* **Assignment**
When the word "AppColors" shows up in a line of the data below, copy that whole line.

══ Exercise inputs ══

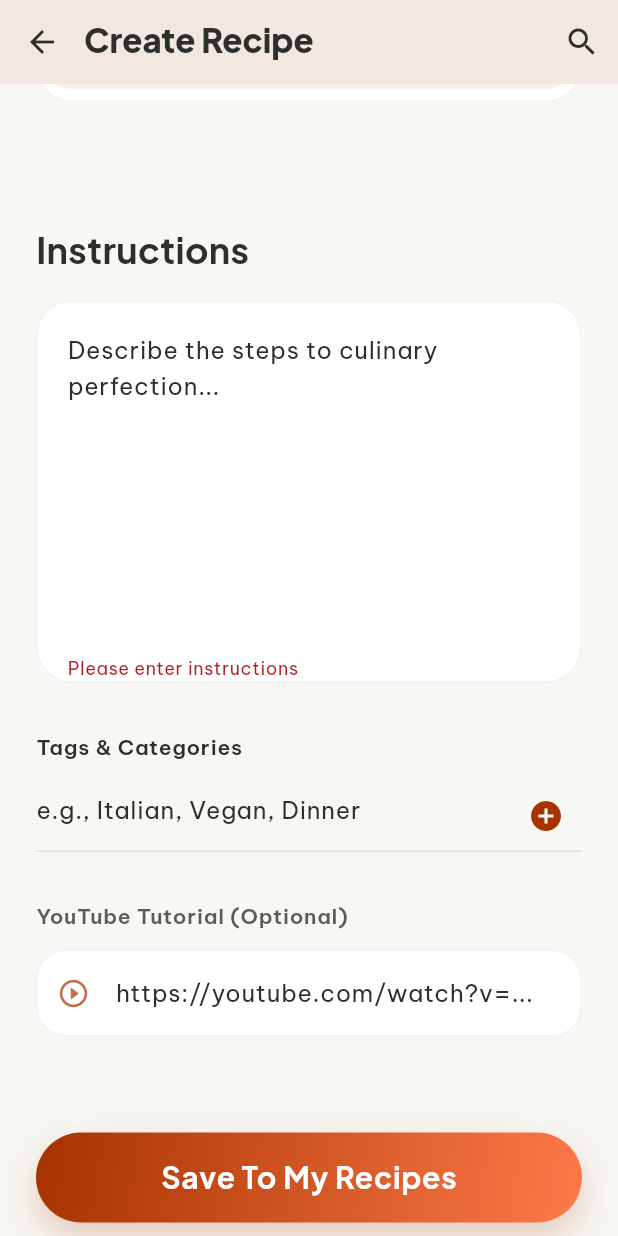
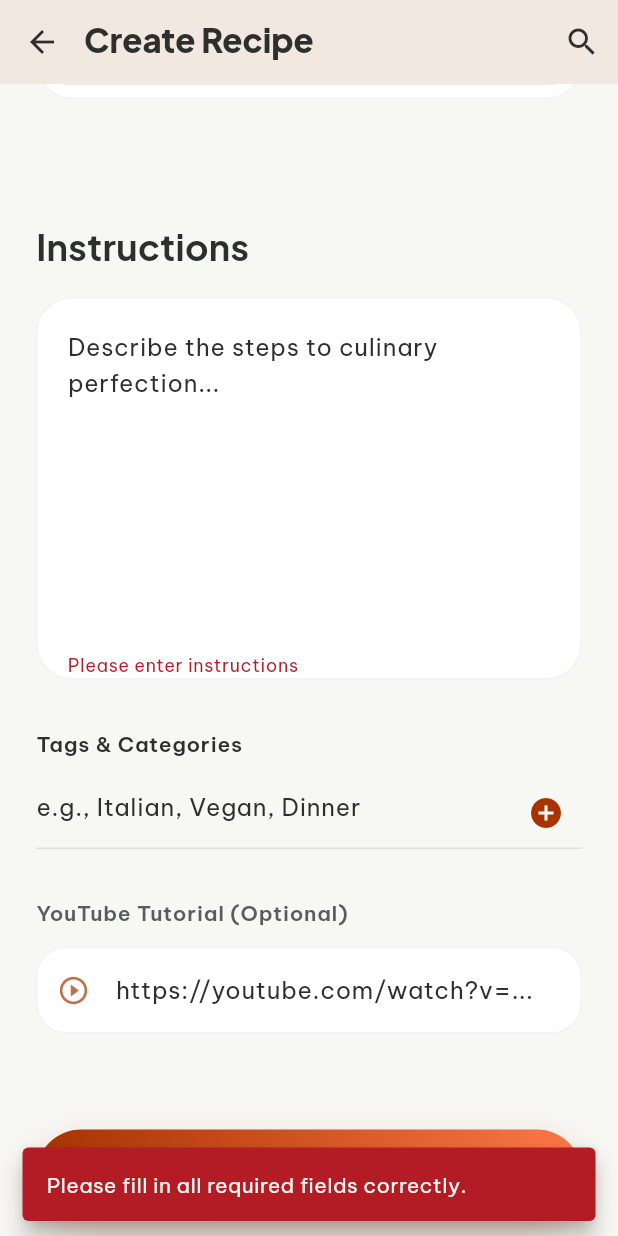
Before and after one commit to AshrafiAnkon/ankon-chef, a Flutter app: the CreateRecipeScreen screen opened by its route, scrolled down 887 dp, after a tap on "Save To My Recipes", on a phone screen of 412 x 824 dp. Run offline on Flutter 3.47's test engine with Material 3 defaults, Android fonts, the phone set to English and light mode, and no system bars; our stand-ins replace cached_network_image, cloud_firestore, equatable, firebase_auth, firebase_core, go_router and 6 more; accounts and stored records are empty; generated files the repository leaves out were written again; network calls fail; statements that could not run were skipped.

Commit message:
updated screens

```diff
--- a/lib/ui/screens/create_recipe_screen.dart
+++ b/lib/ui/screens/create_recipe_screen.dart
@@ -137,6 +137,13 @@ class _CreateRecipeScreenState extends ConsumerState<CreateRecipeScreen> {
 
   Future<void> _saveRecipe() async {
     if (!_formKey.currentState!.validate()) {
+      ScaffoldMessenger.of(context).showSnackBar(
+        const SnackBar(
+          content: Text('Please fill in all required fields correctly.'),
+          backgroundColor: AppColors.error,
+          behavior: SnackBarBehavior.floating,
+        ),
+      );
       return;
     }
 
@@ -1133,8 +1140,7 @@ class _CreateRecipeScreenState extends ConsumerState<CreateRecipeScreen> {
         ),
         const SizedBox(height: 8),
         Row(
-          crossAxisAlignment: CrossAxisAlignment.baseline,
-          textBaseline: TextBaseline.alphabetic,
+          crossAxisAlignment: CrossAxisAlignment.start,
           children: [
             Expanded(
               child: TextFormField(
@@ -1157,14 +1163,18 @@ class _CreateRecipeScreenState extends ConsumerState<CreateRecipeScreen> {
                     color: AppColors.onSurfaceVariant.withAlpha(50),
                   ),
                   isDense: true,
+                  errorStyle: AppTextStyles.labelSmall.copyWith(color: AppColors.error),
                 ),
               ),
             ),
             const SizedBox(width: 4),
-            Text(
-              unit,
-              style: AppTextStyles.bodySmall.copyWith(
-                color: AppColors.onSurfaceVariant,
+            Padding(
+              padding: const EdgeInsets.only(top: 4.0),
+              child: Text(
+                unit,
+                style: AppTextStyles.bodySmall.copyWith(
+                  color: AppColors.onSurfaceVariant,
+                ),
               ),
             ),
           ],
```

═══

* **Written reply**
+          backgroundColor: AppColors.error,
                     color: AppColors.onSurfaceVariant.withAlpha(50),
+                  errorStyle: AppTextStyles.labelSmall.copyWith(color: AppColors.error),
-                color: AppColors.onSurfaceVariant,
+                  color: AppColors.onSurfaceVariant,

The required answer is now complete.